Ahmadinejad has no business fouling the hallowed sidewalk near Ground Zero.

If you accept the analytical posture of critics of the Iraq invasion, it makes no sense for the NYPD, the Port Authority, and the Secret Service to veto the request by Iranian President Mahmoud Ahmadinejad to lay a wreath at the site of the World Trade Center during his visit to the United Nations this weekend.

After all, Ahmadinejad is the leader of Shia Iran. And Shia Muslims, war critics are quick to remind us, are the mortal enemies of Sunni Muslims, who constitute the vast majority al Qaeda — the outfit that brought down the Twin Towers. Shouldn’t the enemy of our enemy be our friend?

In fact, don’t war critics argue that the ancient antagonism between Shias and Sunnis is the reason our efforts to bring democracy to Iraq, with its mix of the two sects, is doomed to fail? Shias and Sunnis, such critics insist, will never cooperate with one another.

Except, of course, when predominantly Sunni Syria allows the Shia terrorist organization Hezbollah to operate within its borders. Or when the Sunni terrorist organization Hamas is funded by predominantly Shia Iran. Indeed, Sunnis and Shias have always been willing to set aside their differences in their confrontations with Israel.

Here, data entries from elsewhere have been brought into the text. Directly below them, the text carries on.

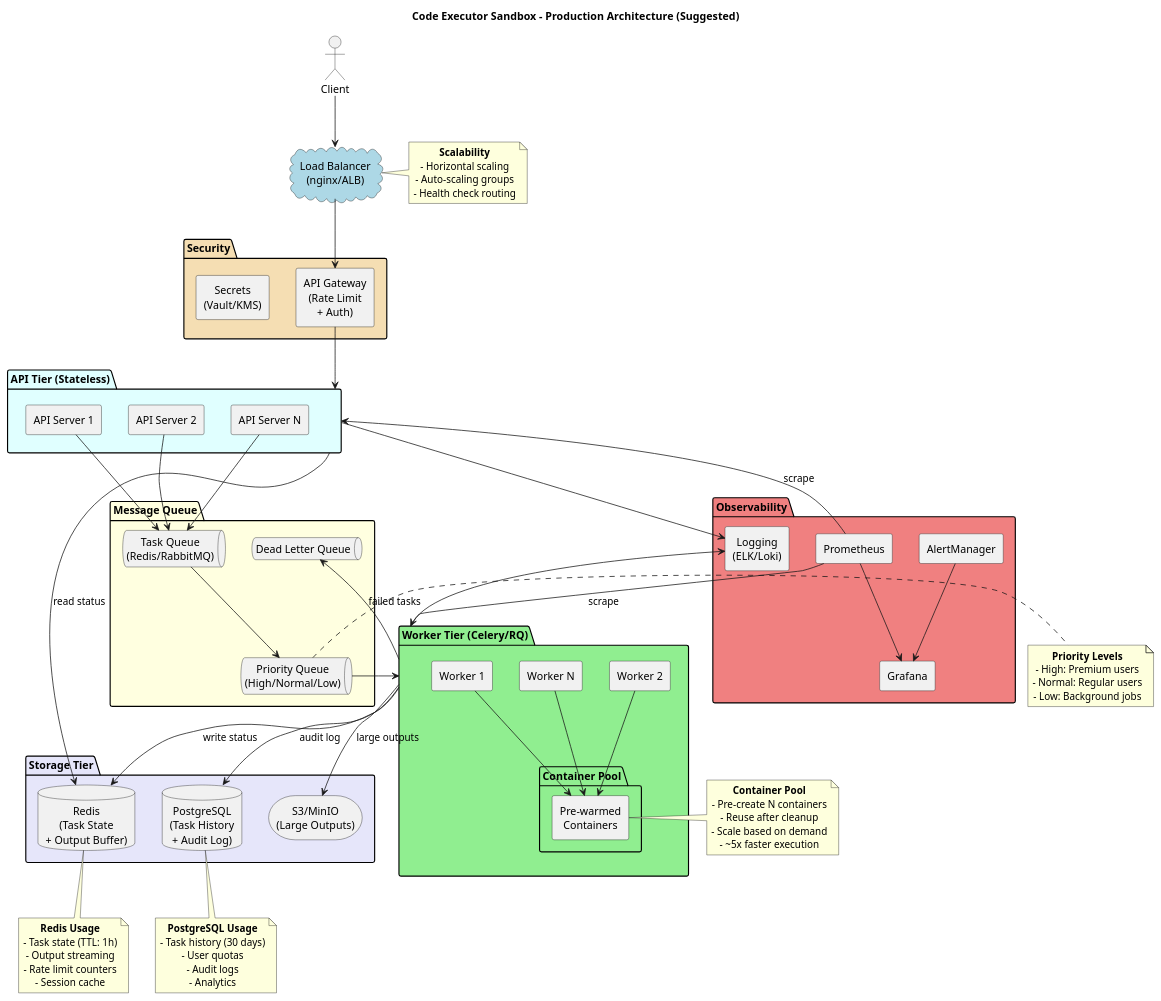
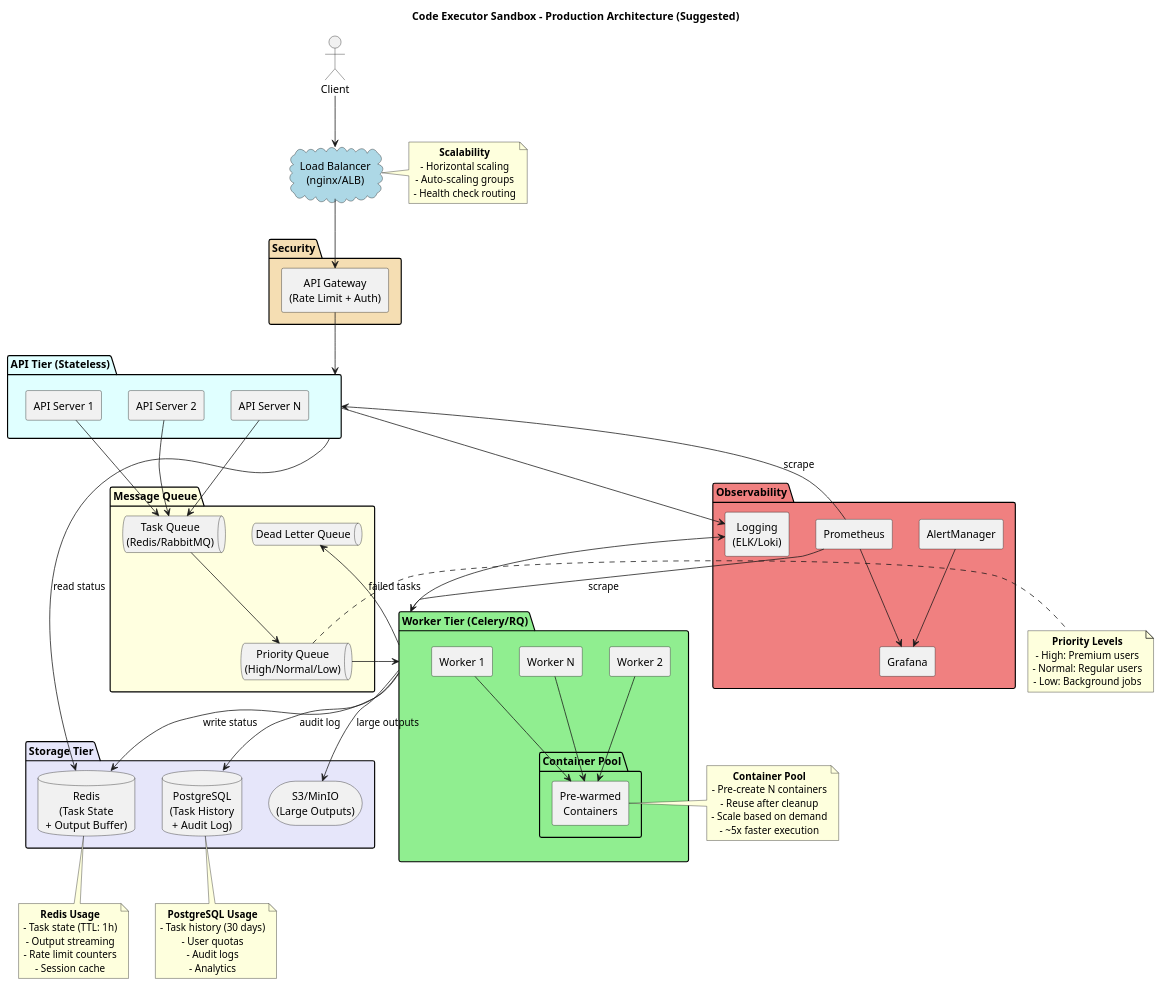
The diagram in docs/production_architecture.puml (huangyingw/rayai-code-sandbox), drawn with PlantUML before and after one commit. The commit also changed 2 other files, not shown here.

Commit message:
docs: optimize PlantUML diagram layouts
- improvements.puml: change to vertical layout with clear sections
- production_architecture.puml: remove Secrets component for clarity
- risk_analysis.puml: reorganize by risk level with Chinese labels

```diff
--- a/docs/production_architecture.puml
+++ b/docs/production_architecture.puml
@@ -1,126 +1,125 @@
 @startuml production_architecture
 title Code Executor Sandbox - Production Architecture (Suggested)
 
 skinparam componentStyle rectangle
 skinparam defaultTextAlignment center
 
 ' ==================== EXTERNAL ====================
 actor "Client" as client
 cloud "Load Balancer\n(nginx/ALB)" as lb #LightBlue
 
 ' ==================== API TIER ====================
 package "API Tier (Stateless)" as api_tier #LightCyan {
     component "API Server 1" as api1
     component "API Server 2" as api2
     component "API Server N" as api3
 }
 
 ' ==================== QUEUE TIER ====================
 package "Message Queue" as queue_tier #LightYellow {
     queue "Task Queue\n(Redis/RabbitMQ)" as task_queue
     queue "Priority Queue\n(High/Normal/Low)" as priority_queue
     queue "Dead Letter Queue" as dlq
 }
 
 ' ==================== WORKER TIER ====================
 package "Worker Tier (Celery/RQ)" as worker_tier #LightGreen {
     component "Worker 1" as worker1
     component "Worker 2" as worker2
     component "Worker N" as worker3
 
     package "Container Pool" as pool {
         component "Pre-warmed\nContainers" as containers
     }
 }
 
 ' ==================== STORAGE TIER ====================
 package "Storage Tier" as storage_tier #Lavender {
     database "Redis\n(Task State\n+ Output Buffer)" as redis
     database "PostgreSQL\n(Task History\n+ Audit Log)" as postgres
     storage "S3/MinIO\n(Large Outputs)" as s3
 }
 
 ' ==================== MONITORING ====================
 package "Observability" as monitoring #LightCoral {
     component "Prometheus" as prometheus
     component "Grafana" as grafana
     component "AlertManager" as alertmanager
     component "Logging\n(ELK/Loki)" as logging
 }
 
 ' ==================== SECURITY ====================
 package "Security" as security_tier #Wheat {
-    component "API Gateway\n(Rate Limit\n+ Auth)" as gateway
-    component "Secrets\n(Vault/KMS)" as secrets
+    component "API Gateway\n(Rate Limit + Auth)" as gateway
 }
 
 ' ==================== RELATIONSHIPS ====================
 client --> lb
 lb --> gateway
 gateway --> api_tier
 
 api1 --> task_queue
 api2 --> task_queue
 api3 --> task_queue
 
 task_queue --> priority_queue
 priority_queue --> worker_tier
 dlq <-- worker_tier : failed tasks
 
 worker1 --> containers
 worker2 --> containers
 worker3 --> containers
 
 api_tier --> redis : read status
 worker_tier --> redis : write status
 worker_tier --> postgres : audit log
 worker_tier --> s3 : large outputs
 
 prometheus --> api_tier : scrape
 prometheus --> worker_tier : scrape
 prometheus --> grafana
 alertmanager --> grafana
 
 api_tier --> logging
 worker_tier --> logging
 
 ' ==================== NOTES ====================
 note right of lb
   **Scalability**
   - Horizontal scaling
   - Auto-scaling groups
   - Health check routing
 end note
 
 note right of priority_queue
   **Priority Levels**
   - High: Premium users
   - Normal: Regular users
   - Low: Background jobs
 end note
 
 note right of containers
   **Container Pool**
   - Pre-create N containers
   - Reuse after cleanup
   - Scale based on demand
   - ~5x faster execution
 end note
 
 note bottom of redis
   **Redis Usage**
   - Task state (TTL: 1h)
   - Output streaming
   - Rate limit counters
   - Session cache
 end note
 
 note bottom of postgres
   **PostgreSQL Usage**
   - Task history (30 days)
   - User quotas
   - Audit logs
   - Analytics
 end note
 
 @enduml
```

Islam, to be sure, is beset by historical fault lines. There’s the theological rift between Sunni and Shia, the ethnic rift between Arab and non-Arab, the socio-political rift between secularist and scriptural literalist. Moderate Muslims recognize such differences but, by and large, just want to get on with their lives.

America, on the other hand, is at war with totalitarian Islam, which may represent a minority of Muslims worldwide but which traverses every fault line. Whoever embraces a universalizing vision for the religion, whether in the form of a pan-Arab Middle East, cleansed of Jews, or a worldwide caliphate, cleansed of Enlightenment values, he is America’s enemy.

That includes Ahmadinejad — who has no business fouling the hallowed sidewalk near Ground Zero. He might not have had a hand in the attacks of September 11, 2001. Neither, as far as we know, did Saddam.

But that’s just because they weren’t invited to the party.

–Mark Goldblatt is a writer in New York.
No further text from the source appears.